When Adam Warren was dealt to the Chicago Cubs in the trade that saw the New York Yankees land Starlin Castro, most focused on the new Yankees' second baseman. However, one aspect of the trade that received little attention was the loss of Warren. On the surface, it does not appear to be a huge loss. Though when considering the fact that no full-time Yankee starter threw over 170 innings in 2015, Warren's departure as the dependable long reliever and occasional spot starter (and the valuable innings he soaked up in that role) leaves a big hole in the Yankees' 2016 bullpen. His absence does, however, create an opportunity for someone to step up and take on a difficult but necessary role. Remember, Warren stepped into this very role after David Phelps was traded away in the Nathan Eovaldi/Garrett Jones trade last offseason. Here are a few potential replacements:
Mitchell is the most obvious candidate to take Warren's spot based solely on stuff and past usage. Like Warren, Mitchell has shown the ability to start games (17 starts for the Yankees in 2015) and come out of the bullpen (26 relief appearances). They even have a similar pitching repertoire (fastball, slider, curveball, change, and cutter). The problem, however, is that there may not be enough room on the big league roster for Mitchell, at least to begin the 2016 season, since the Yankees already have six starters. At the very beginning of the season, Mitchell will likely start the year at Triple-A to keep him stretched out, as opposed to getting irregular work out of the bullpen in the majors. Ultimately, he will be seen at some point in 2016 due to injury and/or ineffectiveness from some of the big league arms.
As of this very moment, Nova is projected to bring up the very rear of the team's rotation, following Masahiro Tanaka, Nathan Eovaldi, Luis Severino, CC Sabathia, and Michael Pineda. Looking at his numbers in 2015, it's easy to see why he's considered no more than rotation insurance. However, Nova could be of some use to the 2016 Yankees by slotting into Warren's previous role of spot starter/middle-reliever.
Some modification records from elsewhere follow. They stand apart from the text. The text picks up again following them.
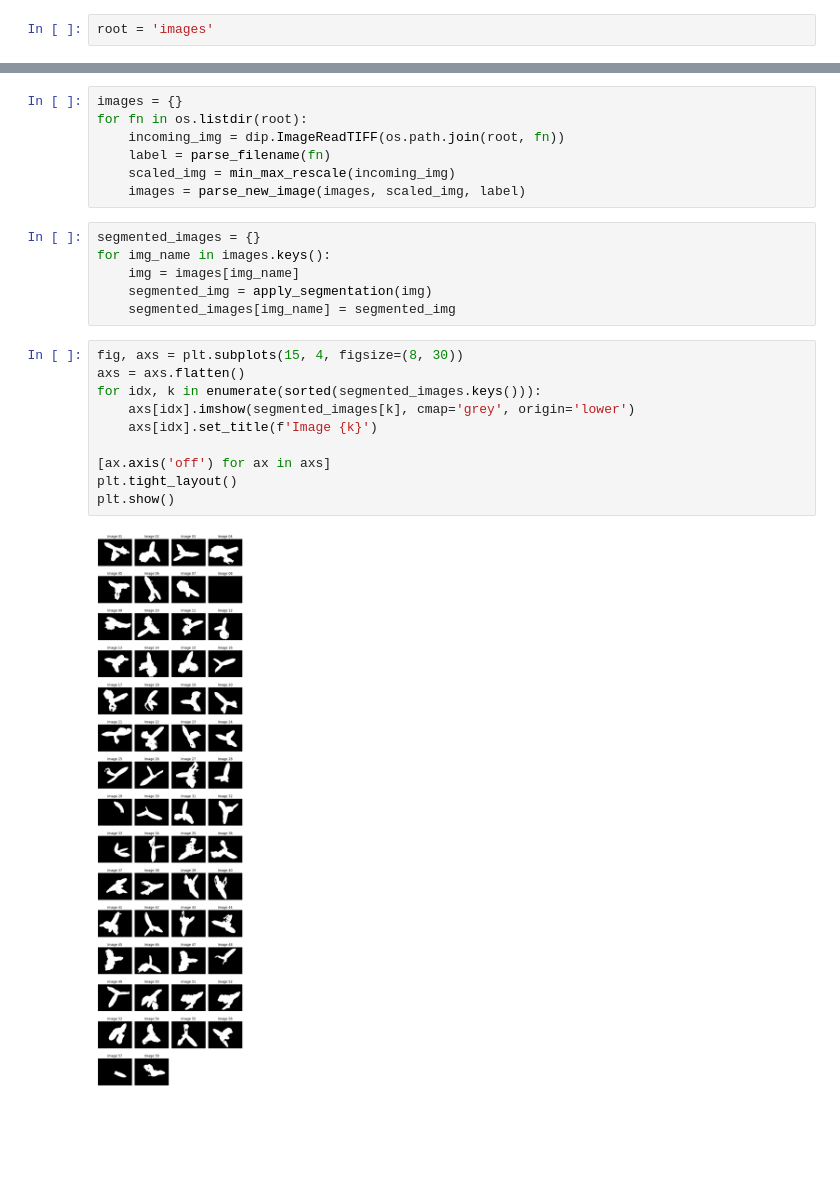
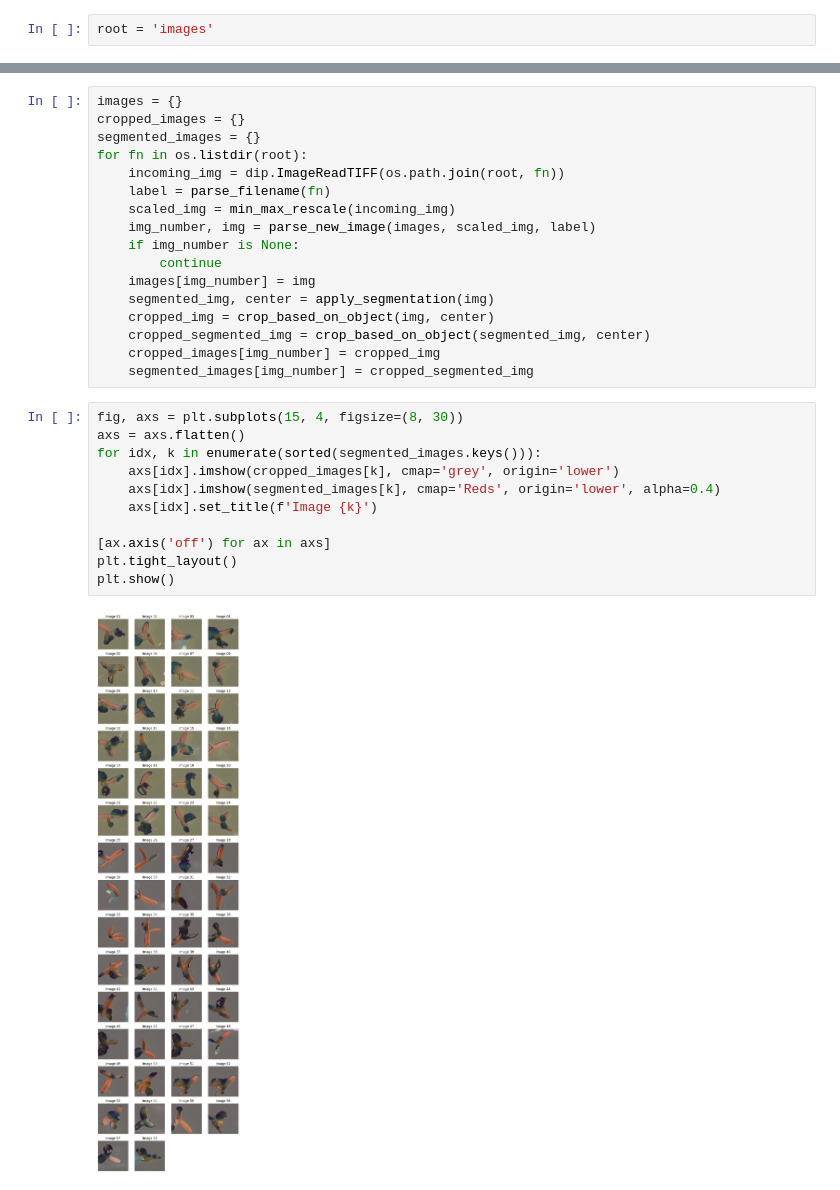
Before and after one commit to bramvaneerden/IA_Assignments, a Jupyter notebook: A5/classification.ipynb, the cells around one changed output, grey strips where cells are left out. Drawn from its saved outputs; the diff is of its cells as text; blank space fills up the shorter version.

Commit message:
Changed data flow to introduce autmatic cropping for both raw and segmented images.

```diff
--- a/A5/classification.ipynb
+++ b/A5/classification.ipynb
@@ -67,25 +88,30 @@ def apply_segmentation(img):
 # %%
 images = {}
+cropped_images = {}
+segmented_images = {}
 for fn in os.listdir(root):
     incoming_img = dip.ImageReadTIFF(os.path.join(root, fn))
     label = parse_filename(fn)
     scaled_img = min_max_rescale(incoming_img)
-    images = parse_new_image(images, scaled_img, label)
+    img_number, img = parse_new_image(images, scaled_img, label)
+    if img_number is None:
+        continue
+    images[img_number] = img
+    segmented_img, center = apply_segmentation(img)
+    cropped_img = crop_based_on_object(img, center)
+    cropped_segmented_img = crop_based_on_object(segmented_img, center)
+    cropped_images[img_number] = cropped_img
+    segmented_images[img_number] = cropped_segmented_img
-# %%
-segmented_images = {}
-for img_name in images.keys():
-    img = images[img_name]
-    segmented_img = apply_segmentation(img)
-    segmented_images[img_name] = segmented_img
 # %%
 fig, axs = plt.subplots(15, 4, figsize=(8, 30))
 axs = axs.flatten()
 for idx, k in enumerate(sorted(segmented_images.keys())):
-    axs[idx].imshow(segmented_images[k], cmap='grey', origin='lower')
+    axs[idx].imshow(cropped_images[k], cmap='grey', origin='lower')
+    axs[idx].imshow(segmented_images[k], cmap='Reds', origin='lower', alpha=0.4)
     axs[idx].set_title(f'Image {k}')
 
 [ax.axis('off') for ax in axs]
 plt.tight_layout()
 plt.show()
 # %% [output]
-[figure, old version]
+[figure, new version]
```
Also changed, not shown: parts of 1 cell of this notebook.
Nova's velocity was back to where it was prior to his Tommy John surgery (93.2 MPH on his fastball in 2015, averaged 92.85 MPH in his four healthy seasons from 2010 to 2013, according to Fangraphs). As a reliever, shorter outings typically mean higher radar gun readings, which was seen with Warren when he relieved as opposed to starting. With a hard, heavy sinker, backed up by a curveball, which has shown at times to be a plus offering, Nova could excel in this swing role, and he may be the favorite early on to replace Warren.
Out of all the relievers on the near-daily Scranton/Wilkes-Barre RailRiders shuttle, Pinder threw the most innings in the big leagues in 2015 (27.2 innings) and was arguably the most effective, striking out 25 and pitching to a 2.93 ERA. Across his 158 career minor league games, Pinder does actually have nine starts under his belt, though all nine were in A-ball and none came after the 2014 season. Still, even though Pinder would not be an option to start like Warren used to be, he has shown the ability to work multiple innings in the middle of games, which is very valuable.
Despite running out of gas in the final month of 2015, Shreve showed a lot of potential during his rookie campaign. The lefty showed he had the ability to throw multiple innings when needed (remember that 19 inning game against the Boston Red Sox in April? Shreve entered in the 12th inning and tossed 3.1 innings of scoreless baseball, striking out 4 along the way). However, just because he could throw multiple innings does not mean that he did very often. Before he becomes a multi-inning reliever, Shreve will have to prove that his ugly month of September was just fatigue from a long season and not a true sign of the league catching up to him.
Part of the Yankees' revolving last-man-out-of-the-bullpen door, Rumbelow made 17 appearances out the bullpen in his rookie season, pitching to 4.02 ERA in 15.2 innings (he struck out 15 while walking 5). In the minors, Rumbelow was not simply a one-inning reliever, as evidenced by his 134 innings of work in 100 career minor league games, including 52.2 innings in 37 games during his time in the minors in 2015. If Rumbelow heads north with the team to begin the season, Rumbelow will likely be used for one-inning in his appearances as Joe Girardi evaluates and decides who he can rely on.